“A Taste For Dragon: Legends tell that Dragons’ body parts held magical properties. For example, eating the shed skin of the Scadinavian lindworm was believed to increase one’s knowledge of medicina and the natural world, thus allowing one to bypass years of schoolwork!” —Dragons & Monsters
When we think of pop-up books, we often think of books expressly for very young children.
After doing a little digging, however, I learned that the very first pop-up books were designed for adults, rather than kids. I’ve also seen more pop-up texts devoted to fanciful books for little girls, rather than little guys. With the pop-up book we discuss today, that’s about to change (but girls will get a kick out of this one, too…at least the young women in my circle did).

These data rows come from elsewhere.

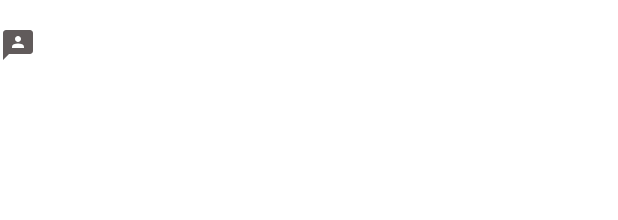
After one commit to amina-work/Projet_LocationTrackerApp, an Android app: the layout item_contact.xml on its own in the app's theme, with its tools: preview values and no code run, on a phone screen of 412 x 824 dp. The commit adds this screen. Shown: the top 220 px of the screen. Run offline under Robolectric (Android 15) with nearby library versions, the phone set to English and light mode, and no system bars.

Commit message:
adding the contact list -remain styling

```diff
--- a/app/build.gradle
+++ b/app/build.gradle
@@ -33,7 +33,9 @@ dependencies {
     implementation 'androidx.appcompat:appcompat:1.6.1'
     implementation 'com.google.android.material:material:1.8.0'
     implementation 'androidx.constraintlayout:constraintlayout:2.1.4'
+    implementation 'com.google.android.material:material:1.8.0'
     testImplementation 'junit:junit:4.13.2'
     androidTestImplementation 'androidx.test.ext:junit:1.1.5'
     androidTestImplementation 'androidx.test.espresso:espresso-core:3.5.1'
+    //implementation 'org.osmdroid:osmdroid-android:6.1.13'
 }
--- /dev/null
+++ b/app/src/main/res/drawable/baseline_3p_24.xml
@@ -0,0 +1,5 @@
+<vector android:height="24dp" android:tint="#615B5B"
+    android:viewportHeight="24" android:viewportWidth="24"
+    android:width="24dp" xmlns:android="http://schemas.android.com/apk/res/android">
+    <path android:fillColor="@android:color/white" android:pathData="M20,2H4.01c-1.1,0 -2,0.9 -2,2L2,22l4,-4h14c1.1,0 2,-0.9 2,-2V4C22,2.9 21.1,2 20,2zM12,6c1.1,0 2,0.9 2,2s-0.9,2 -2,2s-2,-0.9 -2,-2S10.9,6 12,6zM16,14H8v-0.57c0,-0.81 0.48,-1.53 1.22,-1.85C10.07,11.21 11.01,11 12,11c0.99,0 1.93,0.21 2.78,0.58C15.52,11.9 16,12.62 16,13.43V14z"/>
+</vector>
--- /dev/null
+++ b/app/src/main/res/layout/item_contact.xml
@@ -0,0 +1,43 @@
+<?xml version="1.0" encoding="utf-8"?>
+<androidx.constraintlayout.widget.ConstraintLayout xmlns:android="http://schemas.android.com/apk/res/android"
+    android:layout_width="match_parent"
+    android:layout_height="wrap_content"
+    xmlns:app="http://schemas.android.com/apk/res-auto">
+
+    <ImageView
+        android:layout_width="wrap_content"
+        android:layout_height="wrap_content"
+        android:id="@+id/iv_image"
+        android:src="@drawable/baseline_3p_24"
+        app:layout_constraintBottom_toBottomOf="parent"
+        app:layout_constraintTop_toTopOf="parent"
+        app:layout_constraintStart_toStartOf="parent"/>
+
+    <LinearLayout
+        android:layout_width="0dp"
+        android:layout_height="wrap_content"
+        android:orientation="vertical"
+        android:layout_marginEnd="8dp"
+        android:layout_marginStart="8dp"
+        app:layout_constraintTop_toTopOf="parent"
+        app:layout_constraintBottom_toBottomOf="parent"
+        app:layout_constraintEnd_toEndOf="parent"
+        app:layout_constraintStart_toEndOf="@id/iv_image">
+
+        <TextView
+            android:layout_width="match_parent"
+            android:layout_height="wrap_content"
+            android:id="@+id/tv_name"
+            android:textSize="18sp"
+            android:textStyle="bold"
+            android:textColor="@color/purple_700"
+            android:paddingTop="8dp"
+            android:paddingBottom="8dp" />
+
+        <TextView
+            android:layout_width="match_parent"
+            android:layout_height="wrap_content"
+            android:id="@+id/tv_number"
+            android:textSize="14sp"/>
+    </LinearLayout>
+</androidx.constraintlayout.widget.ConstraintLayout>
```
Also changed, not shown: app/src/main/AndroidManifest.xml (+9 -0 lines), app/src/main/java/com/example/locationtrackerapp/ContactModel.java (added, +23 -0 lines), app/src/main/java/com/example/locationtrackerapp/MainActivity.java (+102 -1 lines), app/src/main/java/com/example/locationtrackerapp/MainAdapter.java (added, +61 -0 lines), app/src/main/res/layout/activity_main.xml (+7 -10 lines).
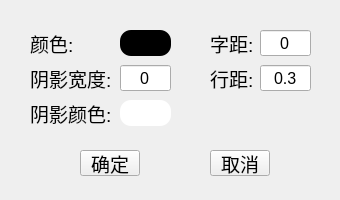
First picture: the form in characterStyle.ui, repository MagiaClay/PDF_translator, before the edit.
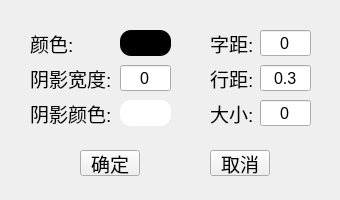
Second picture: the form after the edit. Icons and pictures are not drawn.

What changed in the file:
```diff
--- a/characterStyle.ui
+++ b/characterStyle.ui
@@ -427,6 +427,70 @@
     <set>Qt::AlignCenter</set>
    </property>
   </widget>
+  <widget class="QLabel" name="label_18">
+   <property name="geometry">
+    <rect>
+     <x>210</x>
+     <y>100</y>
+     <width>51</width>
+     <height>26</height>
+    </rect>
+   </property>
+   <property name="minimumSize">
+    <size>
+     <width>0</width>
+     <height>0</height>
+    </size>
+   </property>
+   <property name="maximumSize">
+    <size>
+     <width>666666</width>
+     <height>26</height>
+    </size>
+   </property>
+   <property name="font">
+    <font>
+     <pointsize>14</pointsize>
+     <bold>false</bold>
+    </font>
+   </property>
+   <property name="contextMenuPolicy">
+    <enum>Qt::DefaultContextMenu</enum>
+   </property>
+   <property name="autoFillBackground">
+    <bool>false</bool>
+   </property>
+   <property name="styleSheet">
+    <string notr="true"/>
+   </property>
+   <property name="text">
+    <string>大小:</string>
+   </property>
+  </widget>
+  <widget class="QLineEdit" name="lineEdit_4">
+   <property name="geometry">
+    <rect>
+     <x>260</x>
+     <y>100</y>
+     <width>51</width>
+     <height>26</height>
+    </rect>
+   </property>
+   <property name="font">
+    <font>
+     <pointsize>12</pointsize>
+    </font>
+   </property>
+   <property name="text">
+    <string>0</string>
+   </property>
+   <property name="maxLength">
+    <number>4</number>
+   </property>
+   <property name="alignment">
+    <set>Qt::AlignCenter</set>
+   </property>
+  </widget>
  </widget>
  <resources/>
  <connections/>
```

The first of such books was thought to have been used as part of an astrological text in the early 1300s. Pop-up books with their intricate moving images were an ideal medium for engaging young readers, which may account for the transition of making the books for children as opposed to adults. In recent years, most mass produced pop-up books have been created for the youngest of kids, with older children left for wont of decent pop-up books.
Enter master paper engineers Matthew Reinhart and Robert Sabuda and their pop-up series “Encyclopedia Mythologica.” The very first page of “Dragons & Monsters” opens to the classical villain Medusa, snakes rise from the page to delight and horrify the reader with her nest of “writhing vipers.”
It’s immediately clear that this pop-up book is not for the faint of heart. Young readers with an interest in mythological monsters and nautical nemesis are in store for a real treat with this heirloom quality book.
Don’t worry that the medium is paper. Even the most tech-savvy kids will look in wonder at the tortuously folded images of the undead, the Kraken, and lichen as they pounce from the pages to envelope the reader in myth and mayhem.
With gargoyles, snakes, leeches and a young girl who fights off a knight bent on killing her pet dragon, readers have plenty to devour as they learn about the most wicked of dark dwelling beasts.
You can purchase the third in the Encyclopedia Mytholigica series, “Dragons & Monsters” here, and read more about the art of pop-up book paper engineering here.Kids can make their own pop-up butterfly by going to this link.